He and his followers believe that Affirmative Action is bad and should be ended. They feel it is doing the opposite effect than what it was designed to do. Connerly believes it is making minorities expect a handout or helping hand because they are a minority instead of because it is needed. He feels African-Americans, in particular, have become lazy and dependent –not self-sufficient like Affirmative Action was intended.
The future of the country depends on programs like Affirmative Action. If they cease to exist, society will become more one sided than ever. I am hopeful that Connerly is not successful. It is hard enough now for minorities to get jobs. It was even tougher for them thirty years ago. But if the program is gone totally, getting jobs will be more difficult than ever. Connerly believes race should not matter, but he has not had to go look for a job in the last twenty years. Society needs programs like Affirmative Action and minorities are not going to let one man hold them back.
Birnbaum, Jeffery. “Turning Back the Clock.”
URL: http://cgi.pathfinder.com/time/magazine/1995/950320.politics.html (March 20, 1995)
Froomkin, Don. “Affirmative Action under Attack.”
URL: http://wpo.washingtonpost.com (October 23, 1998)
Gwynne, S.C. “Back to the Future.”
URL: http://cgi.pathfinder.com/time/magazine/1997/dom/970602/nation.back_to_the_f.html (June 2, 1997)
Lynch, Michael. “Racial Preferences Are Dead.”
URL: http://www.reasonmag.com (February 1998)
New Liberal Society Political Action Committee. “About Ward Connerly.”
URL: http://www.nlspac.org/aa/connerly.html (February 1999)
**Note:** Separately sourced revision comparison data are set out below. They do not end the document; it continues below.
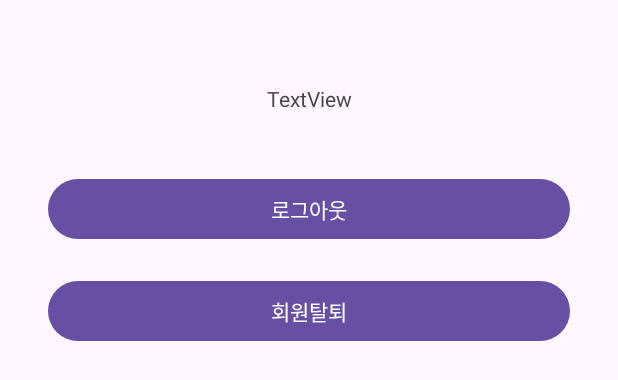
After one commit to JackAhn/RandomFoodGood, an Android app: the layout fragment_mypage.xml on its own in the app's theme, with its tools: preview values and no code run, on a phone screen of 412 x 824 dp. The commit adds this screen. Shown: the top 380 px of the screen. Run offline under Robolectric (Android 15) with nearby library versions, the phone set to English and light mode, and no system bars.

Commit message:
소셜 로그인 로그아웃 및 연동해제 구현

```diff
--- a/app/src/main/java/com/jackahn/randomfoodgood/dao/OnDataPass.kt
+++ /dev/null
@@ -1,5 +0,0 @@
-package com.jackahn.randomfoodgood.dao
-
-interface OnDataPass {
-    fun onDataPass(data: ArrayList<PlaceResult>)
-}
--- a/app/src/main/java/com/jackahn/randomfoodgood/dao/User.kt
+++ b/app/src/main/java/com/jackahn/randomfoodgood/dao/User.kt
@@ -1,8 +1,10 @@
 package com.jackahn.randomfoodgood.dao
+
+import java.io.Serializable
 
 data class User(
     var id: Int? = null,
     var socialId: Int? = null,
     var userId: String? = null,
     var userName: String? = null
-)
+): Serializable
--- a/app/src/main/java/com/jackahn/randomfoodgood/view/main/home/HomeFragment.kt
+++ b/app/src/main/java/com/jackahn/randomfoodgood/view/main/home/HomeFragment.kt
@@ -18,7 +18,7 @@ import androidx.core.app.ActivityCompat
 import androidx.fragment.app.Fragment
 import androidx.recyclerview.widget.LinearLayoutManager
 import androidx.recyclerview.widget.RecyclerView
-import com.jackahn.randomfoodgood.dao.OnDataPass
+import com.jackahn.randomfoodgood.dto.OnDataPass
 import com.jackahn.randomfoodgood.dao.PlaceResult
 import com.jackahn.randomfoodgood.dao.ResultSearchKeyword
 import com.jackahn.randomfoodgood.databinding.FragmentHomeBinding
--- /dev/null
+++ b/app/src/main/res/layout/fragment_mypage.xml
@@ -0,0 +1,41 @@
+<?xml version="1.0" encoding="utf-8"?>
+<androidx.constraintlayout.widget.ConstraintLayout xmlns:android="http://schemas.android.com/apk/res/android"
+    xmlns:app="http://schemas.android.com/apk/res-auto"
+    xmlns:tools="http://schemas.android.com/tools"
+    android:layout_width="match_parent"
+    android:layout_height="match_parent"
+    android:layout_margin="16dp"
+    tools:context=".view.main.mypage.MypageFragment">
+
+    <TextView
+        android:id="@+id/myPageNameText"
+        android:layout_width="wrap_content"
+        android:layout_height="wrap_content"
+        android:layout_marginTop="40dp"
+        android:text="TextView"
+        app:layout_constraintEnd_toEndOf="parent"
+        app:layout_constraintStart_toStartOf="parent"
+        app:layout_constraintTop_toTopOf="parent" />
+
+    <Button
+        android:id="@+id/myPageExitBtn"
+        android:layout_width="0dp"
+        android:layout_height="wrap_content"
+        android:layout_marginStart="16dp"
+        android:layout_marginTop="20dp"
+        android:layout_marginEnd="16dp"
+        android:text="회원탈퇴"
+        app:layout_constraintEnd_toEndOf="parent"
+        app:layout_constraintStart_toStartOf="parent"
+        app:layout_constraintTop_toBottomOf="@+id/myPageLogOutBtn" />
+
+    <Button
+        android:id="@+id/myPageLogOutBtn"
+        android:layout_width="0dp"
+        android:layout_height="wrap_content"
+        android:layout_marginTop="40dp"
+        android:text="로그아웃"
+        app:layout_constraintEnd_toEndOf="@+id/myPageExitBtn"
+        app:layout_constraintStart_toStartOf="@+id/myPageExitBtn"
+        app:layout_constraintTop_toBottomOf="@+id/myPageNameText" />
+</androidx.constraintlayout.widget.ConstraintLayout>
--- a/app/src/main/res/navigation/mobile_navigation.xml
+++ b/app/src/main/res/navigation/mobile_navigation.xml
@@ -19,7 +19,7 @@
 
     <fragment
         android:id="@+id/navigation_notifications"
-        android:name="com.jackahn.randomfoodgood.view.main.notifications.NotificationsFragment"
+        android:name="com.jackahn.randomfoodgood.view.main.mypage.MypageFragment"
         android:label="@string/title_mypage"
-        tools:layout="@layout/fragment_notifications" />
+        tools:layout="@layout/fragment_mypage" />
 </navigation>
```
Also changed, not shown: app/src/main/AndroidManifest.xml (+12 -6 lines), app/src/main/java/com/jackahn/randomfoodgood/dto/OnDataPass.kt (added, +7 -0 lines), app/src/main/java/com/jackahn/randomfoodgood/util/SNSUtil.kt (added, +7 -0 lines), app/src/main/java/com/jackahn/randomfoodgood/view/login/InsertNameFragment.kt (deleted, +0 -24 lines), app/src/main/java/com/jackahn/randomfoodgood/view/login/LoginActivity.kt (+38 -41 lines), app/src/main/java/com/jackahn/randomfoodgood/view/login/SelectFragment.kt (deleted, +0 -28 lines), app/src/main/java/com/jackahn/randomfoodgood/view/main/MainActivity.kt (+9 -3 lines), app/src/main/java/com/jackahn/randomfoodgood/view/main/mypage/MypageFragment.kt (added, +131 -0 lines), app/src/main/java/com/jackahn/randomfoodgood/view/main/notifications/NotificationsFragment.kt (deleted, +0 -42 lines), app/src/main/java/com/jackahn/randomfoodgood/view/main/notifications/NotificationsViewModel.kt (deleted, +0 -13 lines), app/src/main/res/layout/fragment_insert_name.xml (deleted, +0 -8 lines), app/src/main/res/layout/fragment_notifications.xml (deleted, +0 -22 lines), app/src/main/res/layout/fragment_select.xml (deleted, +0 -8 lines).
Pooley, Eric. “Fairness or Folly?”
URL: http://cgi.pathfinder.com/time/magazine/dom/970623/race.fairness_or_fo.html (June 23, 1997)
Word Count: 2330